Right there with you Manny. Had a 61 last night around midnight. Went to the kitchen to take care of the situation. Next thing I know, I had the sudden urge to clean. Funny how a hypo can make you feel like you have so much energy.


#13

I always have nightmares when my blood sugar is low. I had a dream once that Christopher Walken said “Sharon, wake up! Your blood sugar is low!”

But I’ve always had dreams that woke me up, thankfully.

Funny enough, my blood sugar went low as I was typing this. :slight_smile:


#14

LOL Tim - I get that often. I can feel really bouncy & buzzy when I’m under 5 and dropping - feels great! It’s a shame I have to spoil it by stopping to test and then eating. If it wasn’t for that I’d probably end up with the entire house spic & span (and I’d be passed out in the corner…)


#15

I wake up in the middle of the night when my BG is low and, at first, wonder why I am up since I typically sleep soundly through the night. When this happens, I usually toss and turn and after a few restless minutes realize that there must be a reason I cannot fall back to sleep. I will check my BG, and more often than not, realize that the reason is that I am low. I am also usually hot and sweaty when this occurs, but I do not always notice this prior to the BG check. I never realized that this happens to others, too. I wonder what it is that sets the alarm in our brains to wake us up when we experience these symptoms?


#16

Wow!! I have never been low in my sleep but I have been as low as 37 while going about my day. Fortunately each time I had my wife next to me and I never passed out. She was able to get me some sugar quickly.


#17

i have no idea how to sense lows at night. and it freaks me out coz i did manage to wake up one morning with a hypo! maybe its because i’m new to all this and i’m still trying to figure things out!


#18

I haven’t gone low in my sleep yet. But in my first two and a half weeks of having type 1 i have gone low a number of times. I’ve been told this will settle down once i get all my doses figured out and stable. Going low is so scary, the shaking and the sweating! All in a days work for a diabetic I guess!
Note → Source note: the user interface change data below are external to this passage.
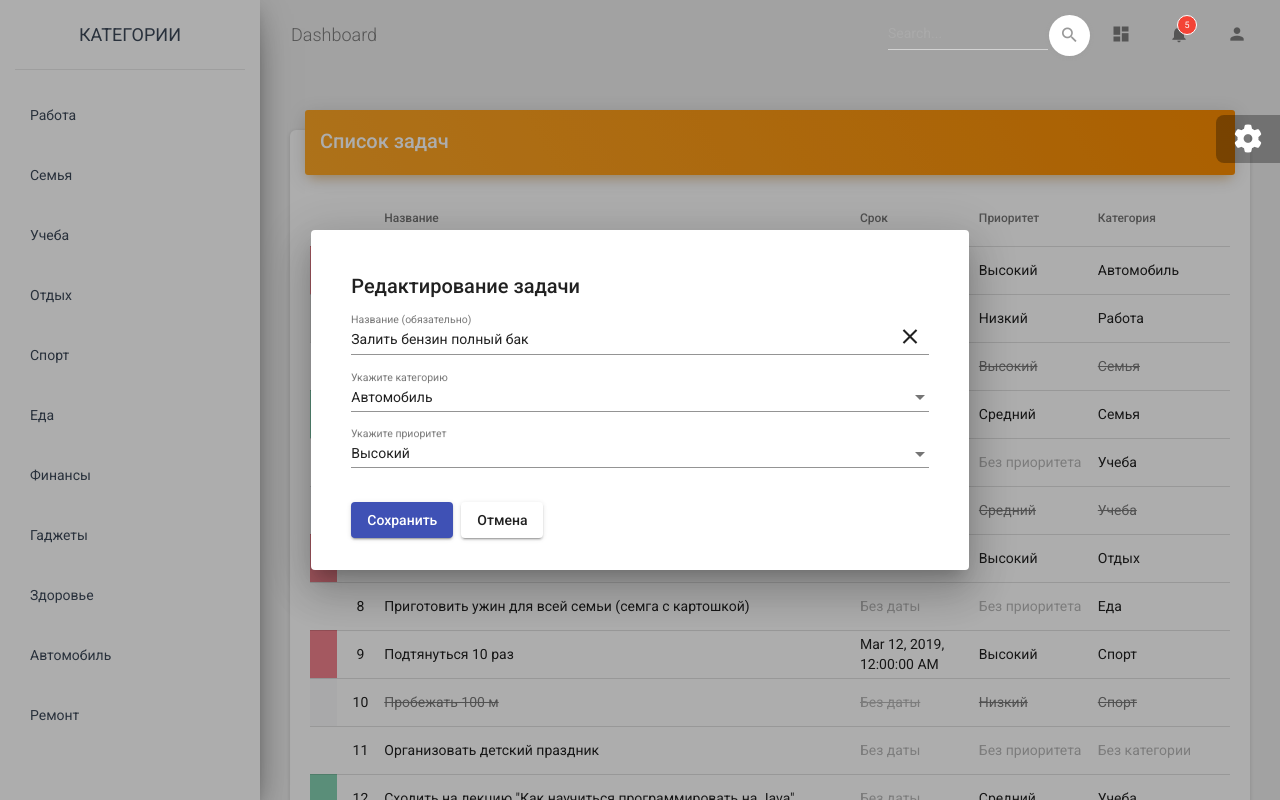
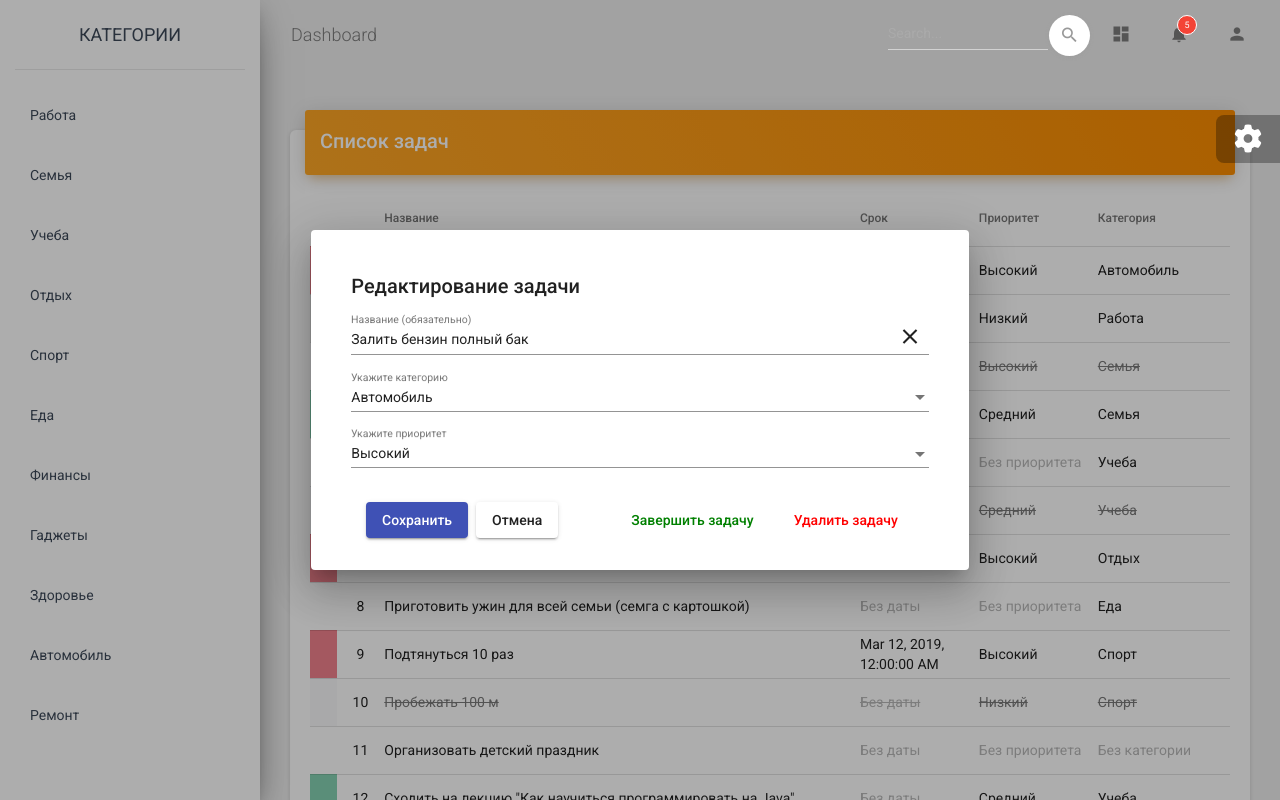
Before and after one commit to ENIMATTER/todo, an Angular app: page / in a window 1280 px wide. Both pictures are taken after a click on the element "Залить бензин полный бак". Built offline with nearby package versions, Linux system fonts and the light colour scheme.

Commit message:
Добавил возможность удаления, активации, выполнения задачи и окно подтверждения удаления

```diff
--- a/src/app/app.component.html
+++ b/src/app/app.component.html
@@ -86,6 +86,7 @@
             <app-tasks
               [tasks]="tasks"
               (updateTask)="onUpdateTask($event)"
+              (deleteTask)="onDeleteTask($event)"
             ></app-tasks>
           </div>
         </div>
--- a/src/app/app.component.ts
+++ b/src/app/app.component.ts
@@ -60,4 +60,18 @@
       });
     })
   }
+
+  onDeleteTask(task: Task) {
+    this.dataHandler.deleteTask(task.id).subscribe( () => {
+      this.dataHandler.searchTasks(
+        this.selectedCategory,
+        // @ts-ignore
+        null,
+        null,
+        null
+      ).subscribe(tasks => {
+        this.tasks = tasks;
+      });
+    })
+  }
 }
--- a/src/app/data/dao/impl/TaskDAOArray.ts
+++ b/src/app/data/dao/impl/TaskDAOArray.ts
@@ -23,8 +23,11 @@
   }
 
   delete(id: number): Observable<Task> {
+    const taskTmp = TestData.tasks.find(t => t.id === id);
     // @ts-ignore
-    return undefined;
+    TestData.tasks.splice(TestData.tasks.indexOf(taskTmp), 1);
+    // @ts-ignore
+    return of(taskTmp);
   }
 
   getCompletedCountInCategory(category: Category): Observable<number> {
--- /dev/null
+++ b/src/app/dialog/confirm-dialog/confirm-dialog.component.html
@@ -0,0 +1,10 @@
+<h1 mat-dialog-title>{{dialogTitle}}</h1>
+
+<div mat-dialog-content>
+  <p>{{message}}</p>
+</div>
+
+<div mat-dialog-actions>
+  <button mat-raised-button color="primary" (click)="onConfirm()">Ок</button>
+  <button mat-button (click)="onCancel()">Отмена</button>
+</div>
--- /dev/null
+++ b/src/app/dialog/confirm-dialog/confirm-dialog.component.ts
@@ -0,0 +1,33 @@
+import {Component, Inject, OnInit} from '@angular/core';
+import {MAT_DIALOG_DATA, MatDialogRef} from "@angular/material/dialog";
+
+@Component({
+  selector: 'app-confirm-dialog',
+  templateUrl: './confirm-dialog.component.html',
+  styleUrls: ['./confirm-dialog.component.css']
+})
+export class ConfirmDialogComponent implements OnInit {
+
+  dialogTitle: string;
+  message: string;
+
+  constructor(
+    private dialogRef: MatDialogRef<ConfirmDialogComponent>,
+    @Inject(MAT_DIALOG_DATA) private data: {dialogTitle: string, message: string}
+  ) {
+    this.dialogTitle = data.dialogTitle;
+    this.message = data.message;
+  }
+
+  ngOnInit(): void {
+  }
+
+  onConfirm(): void{
+    this.dialogRef.close(true);
+  }
+
+  onCancel(): void{
+    this.dialogRef.close(false);
+  }
+
+}
--- a/src/app/dialog/edit-task-dialog/edit-task-dialog.component.html
+++ b/src/app/dialog/edit-task-dialog/edit-task-dialog.component.html
@@ -41,6 +41,8 @@
 </mat-dialog-content>
 
 <mat-dialog-actions>
+
+  <div class="col-md-5 col-12">
     <button
       mat-raised-button color="primary"
       (click)="onConfirm()"
@@ -49,4 +51,21 @@
     </button>
 
     <button mat-raised-button (click)="onCancel()">Отмена</button>
+  </div>
+
+  <div class="col-md-7 col-12 text-right">
+    <button mat-button class="green"
+            *ngIf="!task.completed"
+            (click)="complete()">
+      Завершить задачу
+    </button>
+
+    <button mat-button class="green"
+            *ngIf="task.completed"
+            (click)="activate()">
+      Активировать задачу
+    </button>
+
+    <button mat-button class="red" (click)="delete()">Удалить задачу</button>
+  </div>
 </mat-dialog-actions>
--- a/src/app/dialog/edit-task-dialog/edit-task-dialog.component.ts
+++ b/src/app/dialog/edit-task-dialog/edit-task-dialog.component.ts
@@ -4,6 +4,7 @@
 import {Task} from "../../model/Task";
 import {Category} from "../../model/Category";
 import {Priority} from "../../model/Priority";
+import {ConfirmDialogComponent} from "../confirm-dialog/confirm-dialog.component";
 
 @Component({
   selector: 'app-edit-task-dialog',
@@ -15,7 +16,8 @@
   constructor(
     private dialogRef: MatDialogRef<EditTaskDialogComponent>,
     @Inject(MAT_DIALOG_DATA) private data: [Task, string],
-    private dataHandler: DataHandlerService
+    private dataHandler: DataHandlerService,
+    private dialog: MatDialog
   ) {
   }
 
@@ -55,4 +57,29 @@
     this.dialogRef.close(null);
   }
 
+  delete(): void{
+    const dialogRef = this.dialog.open(ConfirmDialogComponent, {
+      maxWidth: '500px',
+      data: {
+        dialogTitle: 'Подтвердите действие',
+        message: `Вы действительно хотите удалить задачу: "${this.task.title}"?`
+      },
+      autoFocus: false
+    });
+
+    dialogRef.afterClosed().subscribe(result => {
+      if(result){
+        this.dialogRef.close('delete');
+      }
+    })
+  }
+
+  complete(): void{
+    this.dialogRef.close('complete');
+  }
+
+  activate(): void{
+    this.dialogRef.close('activate');
+  }
+
 }
--- a/src/app/service/data-handler.service.ts
+++ b/src/app/service/data-handler.service.ts
@@ -47,5 +47,8 @@
     return this.taskDaoArray.update(task);
   }
 
+  deleteTask(id: number): Observable<Task>{
+    return this.taskDaoArray.delete(id);
+  }
 
 }
--- a/src/app/views/tasks/tasks.component.ts
+++ b/src/app/views/tasks/tasks.component.ts
@@ -30,6 +30,9 @@
     this.tasks = tasks;
     this.fillTable();
   }
+
+  @Output()
+  deleteTask = new EventEmitter<Task>();
 
   @Output()
   updateTask = new EventEmitter<Task>();
@@ -111,10 +114,29 @@
 
     dialogRef.afterClosed().subscribe(result =>{
       //обработка результатов
+
+      if(result === 'complete'){
+        task.completed = true;
+        this.updateTask.emit(task);
+        return;
+      }
+
+      if(result === 'activate'){
+        task.completed = false;
+        this.updateTask.emit(task);
+        return;
+      }
+
+      if(result === 'delete'){
+        this.deleteTask.emit(task);
+        return;
+      }
+
       if(result as Task){
         this.updateTask.emit(task);
         return;
       }
+
     })
   }
 }
--- a/src/styles.css
+++ b/src/styles.css
@@ -26,3 +26,11 @@
 .mat-dialog-container{
   padding: 40px !important;
 }
+
+.red{
+  color: red;
+}
+
+.green{
+  color: green;
+}
```
Also changed, not shown: src/app/app.module.ts (+5 -2 lines), src/app/dialog/confirm-dialog/confirm-dialog.component.css (added). Lines whose indentation alone changed are shown as unchanged.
The lowest I’ve been is 2.1. I’m not sure what that is in your numbers, but i tell ya, it was a shock the first time it happened, at college and all, how convenient! :slight_smile: